Our discussion forums are available to anyone to read, but you must be a member to reply or start new topics. Log-in or register to get started.

This topic contains 2 replies, has 2 voices, and was last updated by  Sarah Johannigmeier 5 months, 2 weeks ago.

  • Author
  • #470651

    Sarah Johannigmeier

    I had question about case study question 1- I was wondering what made D (reassessment 3-4 months with home program) the better answer versus A seeing in outpatient 1x/week. I know there is a huge emphasis on early identification of need of services and addressing motor delays early. I understand you would educate in both scenarios, but is it saying that the TIMP might not correctly identify that there was a true motor delay at age of 1 month corrected age? Or that it is just better to wait until 3 months to get more valid measure?
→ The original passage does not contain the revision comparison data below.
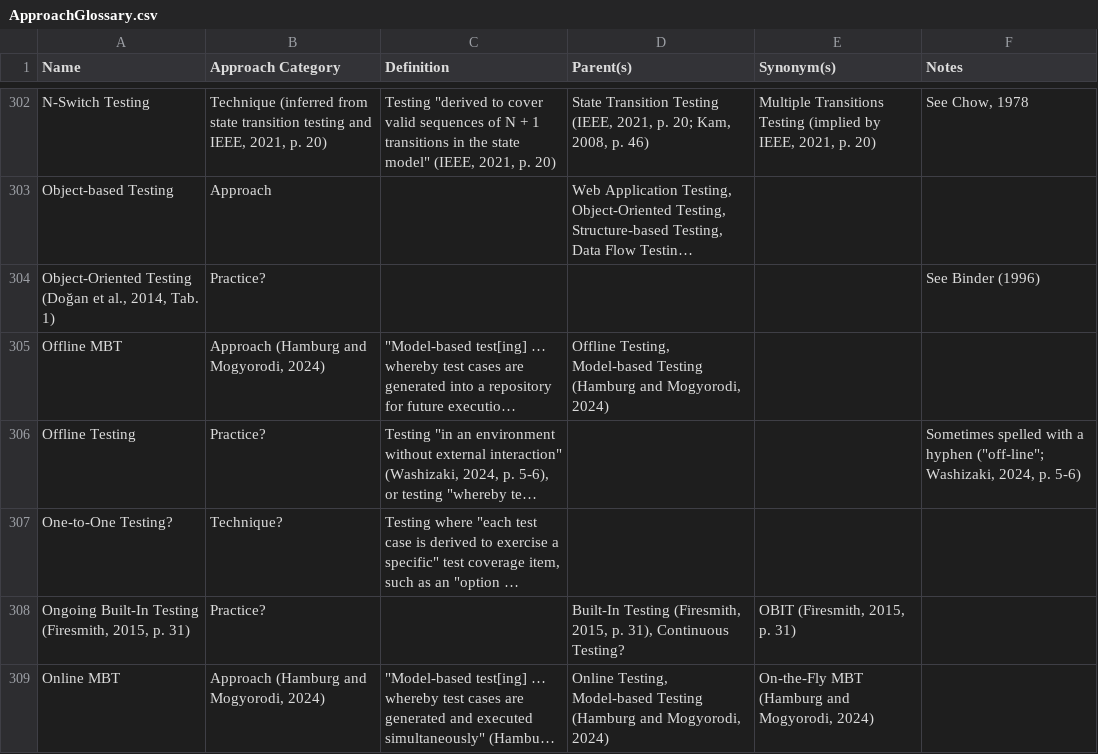
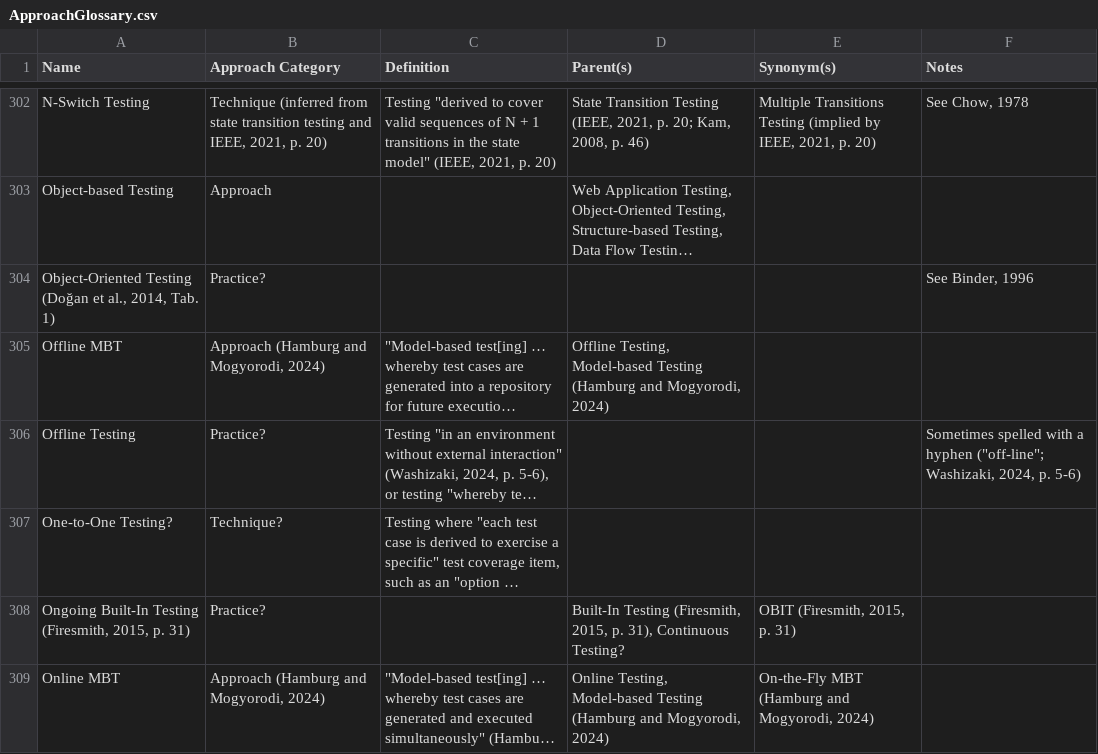
Before and after one commit to samm82/TestingTesting, a CSV file: ApproachGlossary.csv, drawn as a sheet; only a part is shown, gaps mark what is left out; long unchanged cells end in …; the diff names each change by its address in the sheet, - before the commit and + after, or states it on an @@ line.

```diff
--- a/ApproachGlossary.csv
+++ b/ApproachGlossary.csv
-F304 (Notes): See Binder (1996)
+F304 (Notes): See Binder, 1996
```
Also changed, not shown: QualityGlossary.csv, SuppGlossary.csv, 7 other files.
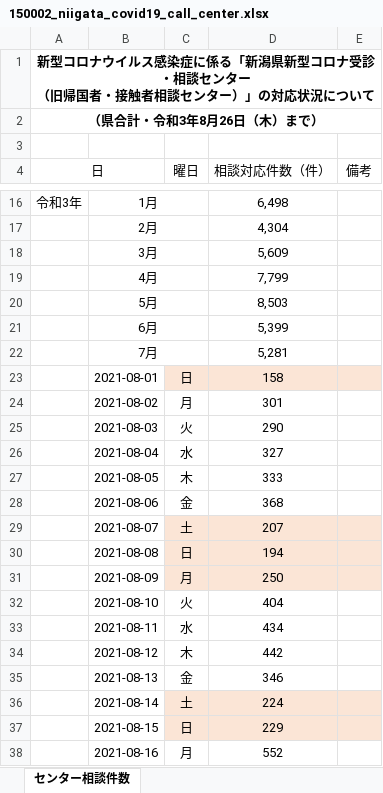
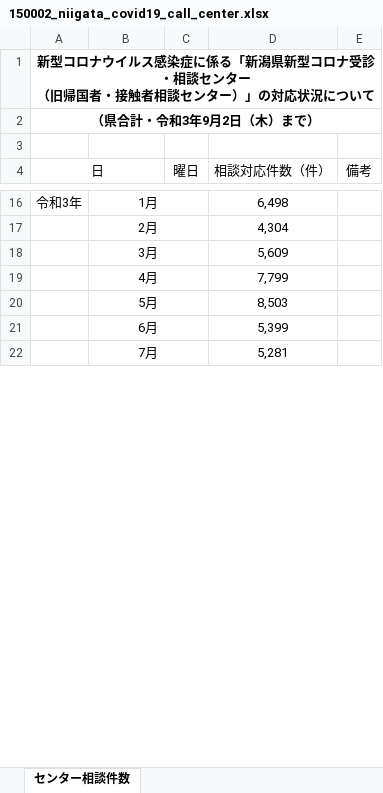
Before and after one commit to CodeForNiigata/covid19-data-niigata, an Excel workbook: dist/xlsx/150002_niigata_covid19_call_center.xlsx, sheet センター相談件数, drawn as a sheet; only a part is shown, gaps mark what is left out; values as stored, in another font and other column widths than the file's, no borders; removed rows and columns are numbered as before the commit, all else as after; the diff covers the shown part only; the diff names each change by its address in the sheet, - before the commit and + after, or states it on an @@ line.

```diff
--- a/dist/xlsx/150002_niigata_covid19_call_center.xlsx (sheet センター相談件数)
+++ b/dist/xlsx/150002_niigata_covid19_call_center.xlsx (sheet センター相談件数)
-A2 (日): （県合計・令和3年8月26日（木）まで）
+A2 (日): （県合計・令和3年9月2日（木）まで）
-row 23:  | 2021-08-01 | 日 | 158
-row 24:  | 2021-08-02 | 月 | 301
-row 25:  | 2021-08-03 | 火 | 290
-row 26:  | 2021-08-04 | 水 | 327
-row 27:  | 2021-08-05 | 木 | 333
-row 28:  | 2021-08-06 | 金 | 368
-row 29:  | 2021-08-07 | 土 | 207
-row 30:  | 2021-08-08 | 日 | 194
-row 31:  | 2021-08-09 | 月 | 250
-row 32:  | 2021-08-10 | 火 | 404
-row 33:  | 2021-08-11 | 水 | 434
-row 34:  | 2021-08-12 | 木 | 442
-row 35:  | 2021-08-13 | 金 | 346
-row 36:  | 2021-08-14 | 土 | 224
-row 37:  | 2021-08-15 | 日 | 229
-row 38:  | 2021-08-16 | 月 | 552
```
Also changed, not shown: 1 added row, 8 removed rows and 3 edited cells elsewhere in this sheet, hidden cells, dist/xlsx/150002_niigata_covid19_test.xlsx, 10 other files.
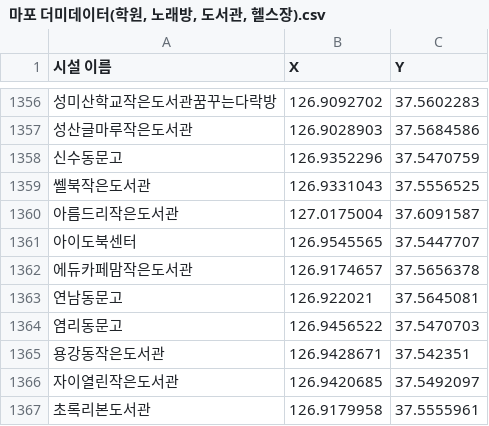
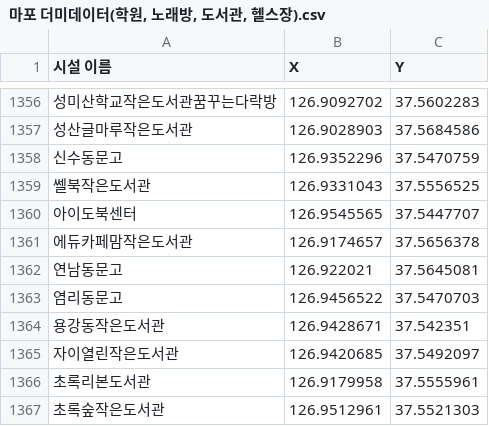
Before and after one commit to HaHC30/git_test, a CSV file: 마포 더미데이터(학원, 노래방, 도서관, 헬스장).csv, drawn as a sheet; only a part is shown, gaps mark what is left out; the shorter side is filled out with more unchanged rows; the diff names each change by its address in the sheet, - before the commit and + after, or states it on an @@ line.

Commit message:
Update 마포 더미데이터(학원, 노래방, 도서관, 헬스장).csv

```diff
--- a/마포 더미데이터(학원, 노래방, 도서관, 헬스장).csv
+++ b/마포 더미데이터(학원, 노래방, 도서관, 헬스장).csv
-row 1360: 아름드리작은도서관 | 127.0175004 | 37.6091587
```
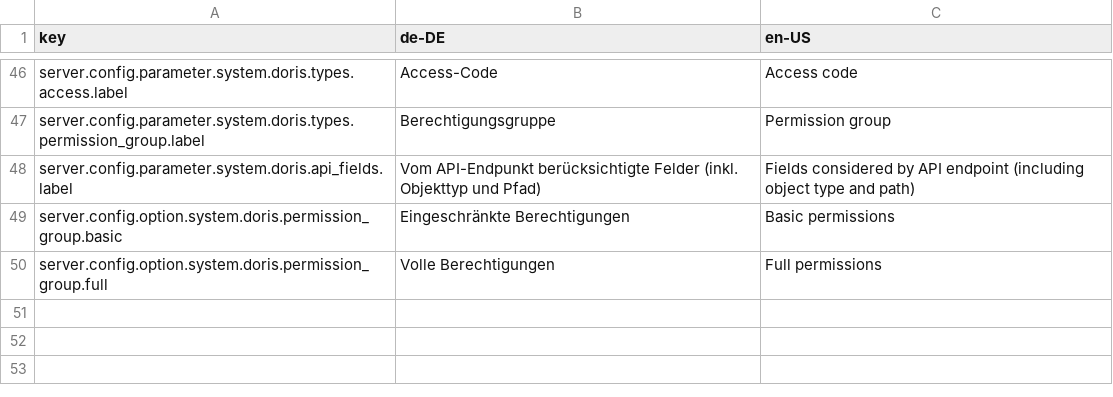
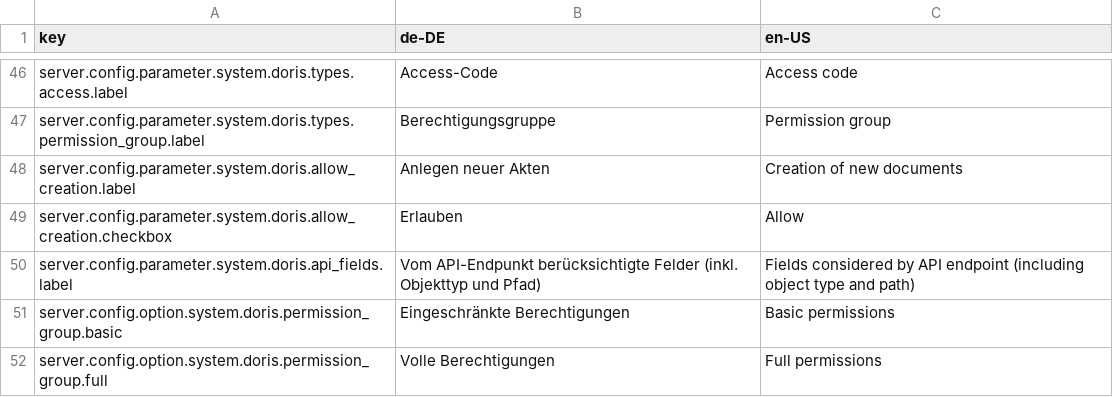
Before and after one commit to programmfabrik/fylr-plugin-custom-data-type-doris, a CSV file: l10n/custom-data-type-doris.csv, drawn as a sheet; only a part is shown, gaps mark what is left out.

Commit message:
Add checkbox for allowing document creation to base configuration

```diff
--- a/l10n/custom-data-type-doris.csv
+++ b/l10n/custom-data-type-doris.csv
@@ -47,2 +47,4 @@ server.config.parameter.system.doris.types.access.label,Access-Code,Access code
 server.config.parameter.system.doris.types.permission_group.label,Berechtigungsgruppe,Permission group
+server.config.parameter.system.doris.allow_creation.label,Anlegen neuer Akten,Creation of new documents
+server.config.parameter.system.doris.allow_creation.checkbox,Erlauben,Allow
 server.config.parameter.system.doris.api_fields.label,Vom API-Endpunkt berücksichtigte Felder (inkl. Objekttyp und Pfad),Fields considered by API endpoint (including object type and path)
```
Also changed, not shown: 2 other files.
Thanks for any insight!

  • #470700

    Jessica Lewis

    Hello Sarah!

    In this scenario, at one month corrected age the child score in the low average range on the TIMP. Since the infant is not showing any major delays, supporting the family with a home program on areas that the child might be needing more help in would be best in this scenario. In the clinic, if there are any other more concerning signs (ex. asymmetries, abnormal GMA score, etc.), more frequent therapy would definitely warrant increased frequency and a more urgent need for therapy. In this case, no other signs/symptoms were noted in the question, so HEP with scheduled follow-up would be the best plan.

    In the case of the TIMP, it is still a good measure to determine if delays are present at any age. It is just most predictive of future motor delays at approximately 3 months corrected age.

  • #471143

    Sarah Johannigmeier

    Thanks for the explanation!

You must be logged in to reply to this topic.